So, for about the cost of two tickets to a Friday-night flick, this environmentally savvy consumer has just become 100 percent wind-powered for the month, having the same effect as planting 13 trees or not driving 1,286 miles.
At least that’s what Boulder-based Renewable Choice Energy, which markets the cards, claims.
Sound too good to be true? A growing number of skeptics think so. Critics argue that renewable-energy credits – the commodity that the cards actually represent – are just a way for people to absolve their environmental guilt by throwing money at it instead of making any meaningful changes to their lifestyles. But supporters of the credits say the revenue they generate is essential to helping the fledgling renewable-energy industry get off the ground.

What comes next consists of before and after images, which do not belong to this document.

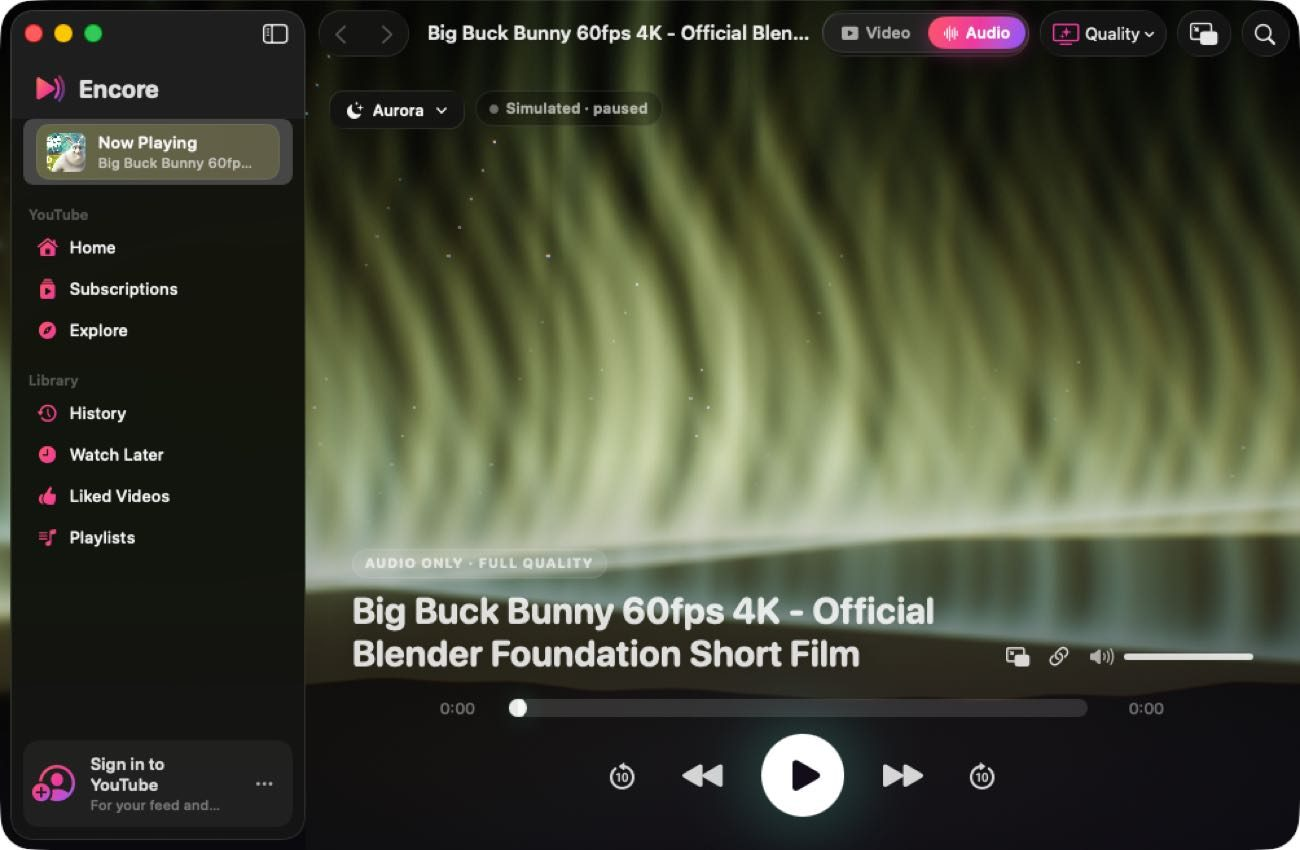
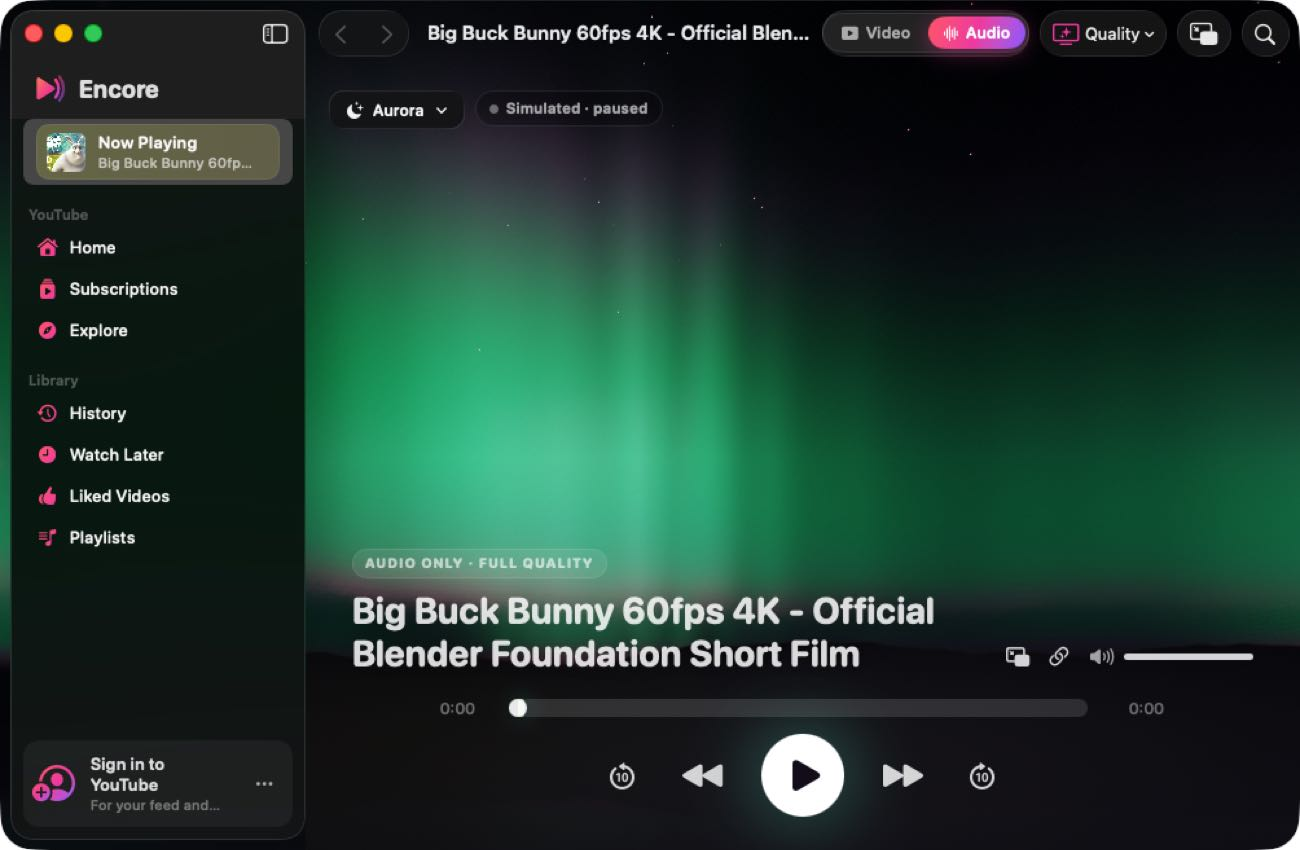
README: v1.1.0 screenshots (lyrics, Night Drive, Waves, Orb, Silk)
Claude-Session: https://claude.ai/code/session_01Dq9uaYLZ14tYd3nuL5CVKq

diff --git a/README.md b/README.md
@@ -7,16 +7,19 @@ Media keys always work, even with every window closed. Video and audio modes at 
 ---
 
 <p align="center">
-  <img src="docs/screenshots/audio-flow.jpg" width="49%" alt="Flow visualiser">
-  <img src="docs/screenshots/audio-swarm.jpg" width="49%" alt="Swarm visualiser">
-  <img src="docs/screenshots/audio-halo.jpg" width="49%" alt="Halo visualiser">
-  <img src="docs/screenshots/audio-ambient.jpg" width="49%" alt="Ambient visualiser">
-  <img src="docs/screenshots/audio-aurora.jpg" width="49%" alt="Aurora visualiser">
+  <img src="docs/screenshots/lyrics-singalong.jpg" width="49%" alt="Sing-Along lyrics">
+  <img src="docs/screenshots/lyrics-pop.jpg" width="49%" alt="Lyric Pop">
+  <img src="docs/screenshots/audio-drive.jpg" width="49%" alt="Night Drive visualiser">
+  <img src="docs/screenshots/audio-waves.jpg" width="49%" alt="Waves visualiser">
   <img src="docs/screenshots/audio-orb.jpg" width="49%" alt="Orb visualiser">
+  <img src="docs/screenshots/audio-cosmos.jpg" width="49%" alt="Cosmos visualiser">
+  <img src="docs/screenshots/audio-aurora.jpg" width="49%" alt="Aurora visualiser">
+  <img src="docs/screenshots/audio-silk.jpg" width="49%" alt="Silk visualiser">
+  <img src="docs/screenshots/audio-flow.jpg" width="49%" alt="Flow visualiser">
   <img src="docs/screenshots/video-mode.jpg" width="49%" alt="Video mode with the details drop-down">
 </p>
 <p align="center"><img src="docs/screenshots/menu-bar.jpg" width="300" alt="Menu bar player"></p>
-<p align="center"><sub>Real captures of Encore on macOS 26. They were taken by the CI smoke test on a small virtual display, with the visualisers in demo mode, because YouTube won't stream to datacenter machines. Colours come from the video's artwork.</sub></p>
+<p align="center"><sub>Real captures of Encore on macOS 26. They were taken by the CI smoke test on a small virtual display, with the visualisers and sample lyrics in demo mode, because YouTube won't stream to datacenter machines. Colours come from the video's artwork.</sub></p>
 
 ## Why Encore exists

“A lot of people are dubious about RECs,” said Kevin Doran, senior research fellow at the University of Colorado’s Center for Energy and Environmental Security. “When you go through a grocery store line and you buy a card and it says, ‘With this card you’ve helped us purchase wind power, and because you’ve done that, it’s the equivalent of planting X amount of trees or the equivalent of not having done something’ – that is a very suspicious statement.”
Every time a kilowatt-hour of electricity is generated by a wind farm, a renewable-energy credit is also produced. The idea is that the credit represents the value of clean energy – the benefits of dumping less pollution and greenhouse gases into the air than traditional electricity sources.
So people who are using energy in their homes or businesses derived from burning fossil fuels can buy the same number of renewable-energy credits as the number of kilowatt-hours they use, thereby “offsetting” their environmental impacts.
Many businesses that have offset the entire amount of energy they use advertise themselves as 100 percent wind-powered. Of course, it’s likely the actual electricity turning on the lights in their buildings isn’t from a wind farm.
One of the problems, according to critics, is that RECs smack of checkbook environmentalism – or the concept that anyone can be green without changing behaviors if they have enough money.
But because renewable-energy credits are a relatively cheap and easy way to absolve a company’s negative environmental impacts, even when other measures as simple as recycling or energy efficiency may not be used, customers are going to quickly become desensitized to wind-power claims, says Darrin C. Duber-Smith, president of Green Marketing Inc. in Nederland, Colo.
“We call it ‘greenwashing,'” said Duber-Smith, who also teaches classes on sustainability at the Metropolitan State College of Denver and the University of Colorado. “There’s going to be a big backlash to greenwashing coming up real soon. If a company is buying wind credits and then they don’t recycle – come on, consumers notice this.”
In the case of renewable-energy credits, there are two claims concerning critics: that buying an REC actually adds power to the grid that wasn’t there before; and that the credits directly eliminate carbon dioxide.
Renewable-energy credits are not created until the power is produced. So electricity from wind energy makes it onto the grid whether or not a renewable-energy credit is purchased right away.